• **Source material**
- - - - - - -

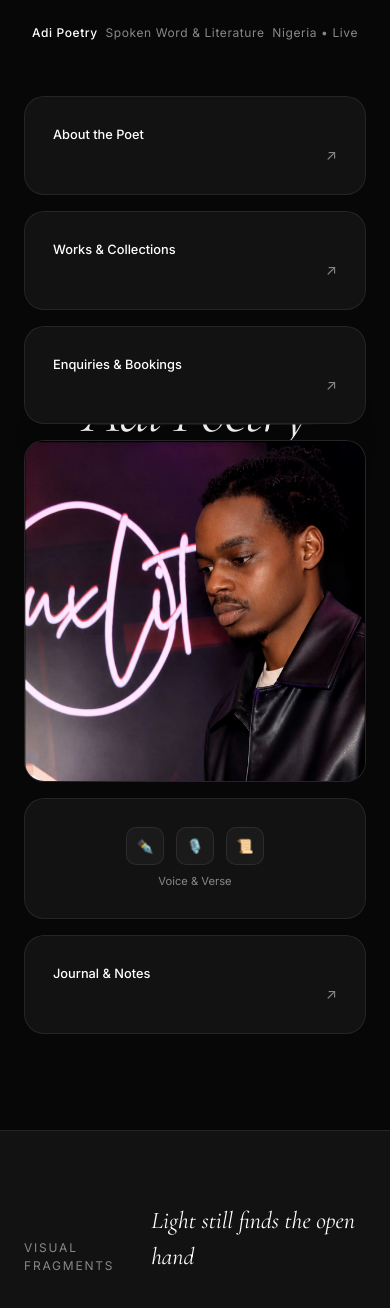
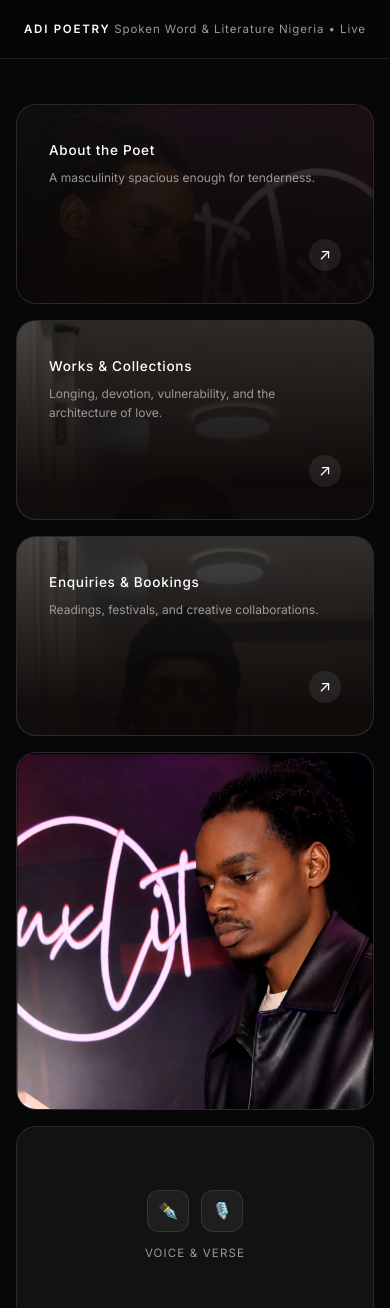
Before and after one commit to Ogirimaobey/adipoetry.com, a plain HTML site: page index.html in a window 390 px wide. Shown: the top 1308 px of the page. Drawn offline with nearby package versions, Linux system fonts and the light colour scheme.

Commit message:
Refactor styles for mobile-first layout and responsiveness
Updated various CSS styles for improved layout and responsiveness, including adjustments to padding, font sizes, and background effects.

```diff
--- a/index.html
+++ b/index.html
@@ -12,15 +12,15 @@
 
   <style>
     /* =========================================
-       EXACT REFERENCE LAYOUT TOKENS (BLACK & WHITE BENTO)
+       MOBILE-FIRST TOKENS & ANIMATIONS
        ========================================= */
     :root {
       --bg-canvas: #070707;
       --card-bg: #121212;
       --card-hover: #1A1A1A;
-      --border-glass: rgba(255, 255, 255, 0.08);
+      --border-glass: rgba(255, 255, 255, 0.1);
       --text-main: #FFFFFF;
-      --text-muted: #888888;
+      --text-muted: #9A9A9A;
       --accent: #B67B48;
 
       --serif: 'Cormorant Garamond', Georgia, serif;
@@ -37,7 +37,7 @@
       background-color: var(--bg-canvas);
       color: var(--text-main);
       font-family: var(--sans);
-      line-height: 1.5;
+      line-height: 1.6;
       overflow-x: hidden;
       -webkit-font-smoothing: antialiased;
     }
@@ -53,30 +53,36 @@
     }
 
     /* =========================================
-       TOP HEADER (MATCHING REFERENCE BAR)
+       TOP HEADER (MOBILE-FIRST)
        ========================================= */
     .top-bar {
-      position: absolute;
+      position: fixed;
       top: 0;
       left: 0;
       width: 100%;
-      padding: 1.5rem 2rem;
+      padding: 1.25rem 1.5rem;
       display: flex;
       justify-content: space-between;
       align-items: center;
-      z-index: 10;
-      font-size: 0.75rem;
-      letter-spacing: 0.05em;
+      z-index: 1000;
+      background: rgba(7, 7, 7, 0.85);
+      backdrop-filter: blur(12px);
+      -webkit-backdrop-filter: blur(12px);
+      border-bottom: 1px solid var(--border-glass);
+      font-size: 0.72rem;
+      letter-spacing: 0.08em;
       color: var(--text-muted);
     }
 
     .top-bar .name-brand {
       color: var(--text-main);
-      font-weight: 500;
+      font-weight: 600;
+      text-transform: uppercase;
+      letter-spacing: 0.15em;
     }
 
     /* =========================================
-       EXACT BENTO HERO CONTAINER & OVERLAPPING TITLE
+       HERO BENTO GRID (MOBILE-FIRST FLUID)
        ========================================= */
     .hero-container {
       position: relative;
@@ -84,32 +90,35 @@
       display: flex;
       flex-direction: column;
       justify-content: center;
-      align-items: center;
-      padding: 6rem 1.5rem 3rem;
+      padding: 6.5rem 1rem 3rem;
       max-width: 1200px;
       margin: 0 auto;
     }
 
-    /* Massive Layered Background Name (Exact Reference Style) */
+    @media (min-width: 768px) {
+      .hero-container { padding: 7rem 2rem 4rem; }
+    }
+
+    /* Elegant Layered Background Title */
     .layered-title {
       position: absolute;
-      top: 38%;
+      top: 42%;
       left: 50%;
       transform: translate(-50%, -50%);
       font-family: var(--serif);
-      font-size: clamp(4rem, 12vw, 11rem);
+      font-size: clamp(3.5rem, 14vw, 10rem);
       font-weight: 300;
       font-style: italic;
       letter-spacing: -0.03em;
-      color: rgba(255, 255, 255, 0.92);
+      color: rgba(255, 255, 255, 0.04);
       white-space: nowrap;
       pointer-events: none;
-      z-index: 1;
+      z-index: 0;
       text-align: center;
-      filter: drop-shadow(0 20px 40px rgba(0,0,0,0.8));
+      width: 100%;
     }
 
-    /* The Bento Grid Frame (Exact Proportion Match) */
+    /* Mobile-First Bento Shell */
     .bento-shell {
       position: relative;
       z-index: 2;
@@ -122,7 +131,7 @@
     @media (min-width: 860px) {
       .bento-shell {
         grid-template-columns: 280px 1fr 240px;
-        grid-template-rows: 240px 240px;
+        grid-template-rows: 250px 250px;
       }
     }
 
@@ -130,51 +139,92 @@
       background: var(--card-bg);
       border: 1px solid var(--border-glass);
       border-radius: 20px;
-      padding: 1.75rem;
+      padding: 2rem;
       display: flex;
       flex-direction: column;
       justify-content: space-between;
       position: relative;
       overflow: hidden;
-      backdrop-filter: blur(12px);
-      transition: background 0.3s ease, border-color 0.3s ease;
+      min-height: 200px;
+      transition: transform 0.4s cubic-bezier(0.16, 1, 0.3, 1), border-color 0.3s ease, background 0.3s ease;
     }
 
     .b-card:hover {
+      transform: translateY(-4px);
+      border-color: rgba(255, 255, 255, 0.25);
       background: var(--card-hover);
-      border-color: rgba(255, 255, 255, 0.18);
+    }
+
+    /* Card Background Images with Dark Vignettes */
+    .card-bg-img {
+      position: absolute;
+      inset: 0;
+      width: 100%;
+      height: 100%;
+      object-fit: cover;
+      object-position: center top;
+      opacity: 0.32;
+      z-index: 1;
+      transition: transform 0.8s cubic-bezier(0.16, 1, 0.3, 1);
+    }
+
+    .b-card:hover .card-bg-img {
+      transform: scale(1.05);
+    }
+
+    .card-gradient-overlay {
+      position: absolute;
+      inset: 0;
+      background: linear-gradient(180deg, rgba(18,12,10,0.3) 0%, rgba(10,7,6,0.92) 85%);
+      z-index: 2;
+    }
+
+    .card-content {
+      position: relative;
+      z-index: 3;
+      display: flex;
+      flex-direction: column;
+      justify-content: space-between;
+      height: 100%;
     }
 
     .card-label {
-      font-size: 0.8rem;
+      font-size: 0.85rem;
       font-weight: 500;
+      letter-spacing: 0.05em;
       color: var(--text-main);
     }
 
-    .card-arrow {
-      font-size: 0.9rem;
+    .card-subtext {
+      font-size: 0.75rem;
       color: var(--text-muted);
-      align-self: flex-end;
+      margin-top: 0.35rem;
     }
 
-    /* Specific Grid Slot Placements matching reference */
-    .card-about {
-      grid-column: span 1;
-      grid-row: span 1;
+    .card-arrow {
+      font-size: 1rem;
+      color: var(--text-main);
+      align-self: flex-end;
+      background: rgba(255, 255, 255, 0.08);
+      width: 32px;
+      height: 32px;
+      border-radius: 50%;
+      display: flex;
+      align-items: center;
+      justify-content: center;
+      transition: background 0.3s ease;
     }
 
-    .card-portfolio {
-      grid-column: span 1;
-      grid-row: span 1;
-    }
-    @media (min-width: 860px) {
-      .card-portfolio { grid-column: span 2; }
+    .b-card:hover .card-arrow {
+      background: var(--text-main);
+      color: var(--bg-canvas);
     }
 
-    .card-contact {
-      grid-column: span 1;
-      grid-row: span 1;
-    }
+    /* Grid Slots */
+    .card-about { grid-column: span 1; grid-row: span 1; }
+    .card-portfolio { grid-column: span 1; grid-row: span 1; }
+    @media (min-width: 860px) { .card-portfolio { grid-column: span 2; } }
+    .card-contact { grid-column: span 1; grid-row: span 1; }
 
     .card-portrait {
       padding: 0 !important;
@@ -185,48 +235,52 @@
       height: 100%;
       object-fit: cover;
       object-position: center top;
-      filter: contrast(1.08) grayscale(15%);
+      filter: contrast(1.08) grayscale(10%);
     }
 
-    .card-icons {
+    .card-icons-slot {
+      display: flex;
+      flex-direction: column;
+      align-items: center;
+      justify-content: center;
+      text-align: center;
+      gap: 0.75rem;
+    }
+
+    .icon-row {
       display: flex;
       gap: 0.75rem;
-      align-items: center;
-      justify-content: center;
-      height: 100%;
     }
 
     .icon-box {
-      width: 38px;
-      height: 38px;
-      background: #1A1A1A;
+      width: 42px;
+      height: 42px;
+      background: rgba(255, 255, 255, 0.05);
       border: 1px solid var(--border-glass);
-      border-radius: 10px;
+      border-radius: 12px;
       display: flex;
       align-items: center;
       justify-content: center;
-      font-size: 0.85rem;
+      font-size: 1rem;
     }
 
-    .card-resume {
-      grid-column: span 1;
-    }
+    .card-resume { grid-column: span 1; }
 
     /* =========================================
-       SIDEWAYS SCROLLING MARQUEE (BELOW BENTO)
+       SIDEWAYS SCROLLING MARQUEE (SIDEFLOW)
        ========================================= */
     .marquee-section {
       background: var(--card-bg);
       border-top: 1px solid var(--border-glass);
       border-bottom: 1px solid var(--border-glass);
-      padding: 4.5rem 0;
+      padding: 4rem 0;
       overflow: hidden;
-      margin-top: 3rem;
+      margin-top: 2rem;
     }
 
     .marquee-header {
       max-width: 1200px;
-      margin: 0 auto 2.5rem;
+      margin: 0 auto 2rem;
       padding: 0 1.5rem;
       display: flex;
       justify-content: space-between;
@@ -236,7 +290,7 @@
     .marquee-track-wrap {
       display: flex;
       width: max-content;
-      animation: scrollSideways 38s linear infinite;
+      animation: scrollSideways 35s linear infinite;
     }
 
     .marquee-track-wrap:hover { animation-play-state: paused; }
@@ -253,16 +307,23 @@
     }
 
     .gallery-plate {
-      width: 300px;
+      width: 280px;
       background: var(--bg-canvas);
       border: 1px solid var(--border-glass);
       border-radius: 16px;
       overflow: hidden;
       flex-shrink: 0;
+      transition: transform 0.3s ease;
     }
 
+    @media (min-width: 768px) {
+      .gallery-plate { width: 320px; }
+    }
+
+    .gallery-plate:hover { transform: translateY(-4px); }
+
     .gallery-plate-img {
-      height: 280px;
+      height: 260px;
       width: 100%;
     }
 
@@ -270,13 +331,16 @@
       width: 100%;
       height: 100%;
       object-fit: cover;
+      transition: transform 0.6s ease;
     }
+
+    .gallery-plate:hover .gallery-plate-img img { transform: scale(1.04); }
 
     .gallery-plate-body { padding: 1.25rem; }
 
     .plate-quote {
       font-family: var(--serif);
-      font-size: 1.2rem;
+      font-size: 1.15rem;
       font-style: italic;
       color: var(--text-main);
       margin-top: 0.35rem;
@@ -288,19 +352,29 @@
     footer {
       max-width: 1200px;
       margin: 0 auto;
-      padding: 4rem 1.5rem;
+      padding: 3.5rem 1.5rem;
       display: flex;
-      justify-content: space-between;
+      flex-direction: column;
+      gap: 1rem;
       align-items: center;
+      text-align: center;
       font-size: 0.75rem;
       color: var(--text-muted);
       letter-spacing: 0.05em;
+    }
+
+    @media (min-width: 768px) {
+      footer {
+        flex-direction: row;
+        justify-content: space-between;
+        text-align: left;
+      }
     }
   </style>
 </head>
 <body>
 
-  <!-- Top Reference Header Bar -->
+  <!-- Top Navigation Header -->
   <header class="top-bar">
     <span class="name-brand">Adi Poetry</span>
     <span>Spoken Word & Literature</span>
@@ -308,32 +382,53 @@
   </header>
 
   <!-- =========================================
-       EXACT BENTO HERO SECTION WITH OVERLAPPING TITLE
+       HERO BENTO GRID SECTION (MOBILE-FIRST)
        ========================================= -->
   <main class="hero-container">
 
-    <!-- Layered Background Title Overlapping Cards -->
+    <!-- Background Layered Title -->
     <h1 class="layered-title">Adi Poetry</h1>
 
     <!-- Bento Grid Shell -->
     <div class="bento-shell">
 
-      <!-- Card 1: About -->
+      <!-- Card 1: About the Poet (With Compelling Visual Image) -->
       <a href="about.html" class="b-card card-about">
+        <img src="WhatsApp%20Image%202026-11-12%20at%201.28.05%20PM.jpeg" alt="About Adi Poetry" class="card-bg-img" />
+        <div class="card-gradient-overlay"></div>
+        <div class="card-content">
+          <div>
             <span class="card-label">About the Poet</span>
+            <p class="card-subtext">A masculinity spacious enough for tenderness.</p>
+          </div>
           <span class="card-arrow">↗</span>
+        </div>
       </a>
 
-      <!-- Card 2: Portfolio / Works -->
+      <!-- Card 2: Works & Collections (With Compelling Visual Image) -->
       <a href="works.html" class="b-card card-portfolio">
+        <img src="WhatsApp%20Image%202026-10-25%20at%208.16.23%20AM.jpeg" alt="Works & Collections" class="card-bg-img" />
+        <div class="card-gradient-overlay"></div>
+        <div class="card-content">
+          <div>
             <span class="card-label">Works & Collections</span>
+            <p class="card-subtext">Longing, devotion, vulnerability, and the architecture of love.</p>
+          </div>
           <span class="card-arrow">↗</span>
+        </div>
       </a>
 
-      <!-- Card 3: Contact -->
+      <!-- Card 3: Enquiries & Bookings (With Compelling Visual Image) -->
       <a href="about.html" class="b-card card-contact">
+        <img src="WhatsApp%20Image%202026-10-25%20at%208.16.23%20AM%20(1).jpeg" alt="Enquiries & Bookings" class="card-bg-img" />
+        <div class="card-gradient-overlay"></div>
+        <div class="card-content">
+          <div>
             <span class="card-label">Enquiries & Bookings</span>
+            <p class="card-subtext">Readings, festivals, and creative collaborations.</p>
+          </div>
           <span class="card-arrow">↗</span>
+        </div>
       </a>
 
       <!-- Card 4: Portrait Photo (Center Bottom) -->
@@ -343,30 +438,36 @@
 
       <!-- Card 5: Icon Badge / Audio Bar -->
       <div class="b-card">
-        <div class="card-icons">
+        <div class="card-content card-icons-slot">
+          <div class="icon-row">
             <div class="icon-box">✒️</div>
             <div class="icon-box">🎙️</div>
-          <div class="icon-box">📜</div>
           </div>
-        <span style="font-size: 0.7rem; color: var(--text-muted); text-align: center; margin-top: 0.5rem;">Voice & Verse</span>
+          <span style="font-size: 0.72rem; color: var(--text-muted); text-transform: uppercase; letter-spacing: 0.1em;">Voice & Verse</span>
+        </div>
       </div>
 
-      <!-- Card 6: Resume / Journal -->
+      <!-- Card 6: Journal & Notes -->
       <a href="journal.html" class="b-card card-resume">
+        <div class="card-content">
+          <div>
             <span class="card-label">Journal & Notes</span>
+            <p class="card-subtext">Essays on intimacy and modern identity.</p>
+          </div>
           <span class="card-arrow">↗</span>
+        </div>
       </a>
 
     </div>
   </main>
 
   <!-- =========================================
-       SIDEWAYS SCROLLING MARQUEE (GALLERY)
+       SIDEWAYS SCROLLING MARQUEE (SIDEFLOW)
        ========================================= -->
   <section class="marquee-section">
     <div class="marquee-header">
-      <span style="font-size: 0.75rem; letter-spacing: 0.15em; text-transform: uppercase; color: var(--text-muted);">Visual Fragments</span>
-      <span style="font-family: var(--serif); font-size: 1.5rem; font-style: italic;">Light still finds the open hand</span>
+      <span style="font-size: 0.72rem; letter-spacing: 0.15em; text-transform: uppercase; color: var(--text-muted);">Visual Fragments</span>
+      <span style="font-family: var(--serif); font-size: 1.35rem; font-style: italic;">Light still finds the open hand</span>
     </div>
 
     <div class="marquee-track-wrap">
```
Lines whose indentation alone changed are shown as unchanged.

- - - - - - -

Which of the lines in the data hold the string "filter"? Report each of them by copying it.

+      backdrop-filter: blur(12px);
+      -webkit-backdrop-filter: blur(12px);
-      filter: drop-shadow(0 20px 40px rgba(0,0,0,0.8));
-      backdrop-filter: blur(12px);
-      filter: contrast(1.08) grayscale(15%);
+      filter: contrast(1.08) grayscale(10%);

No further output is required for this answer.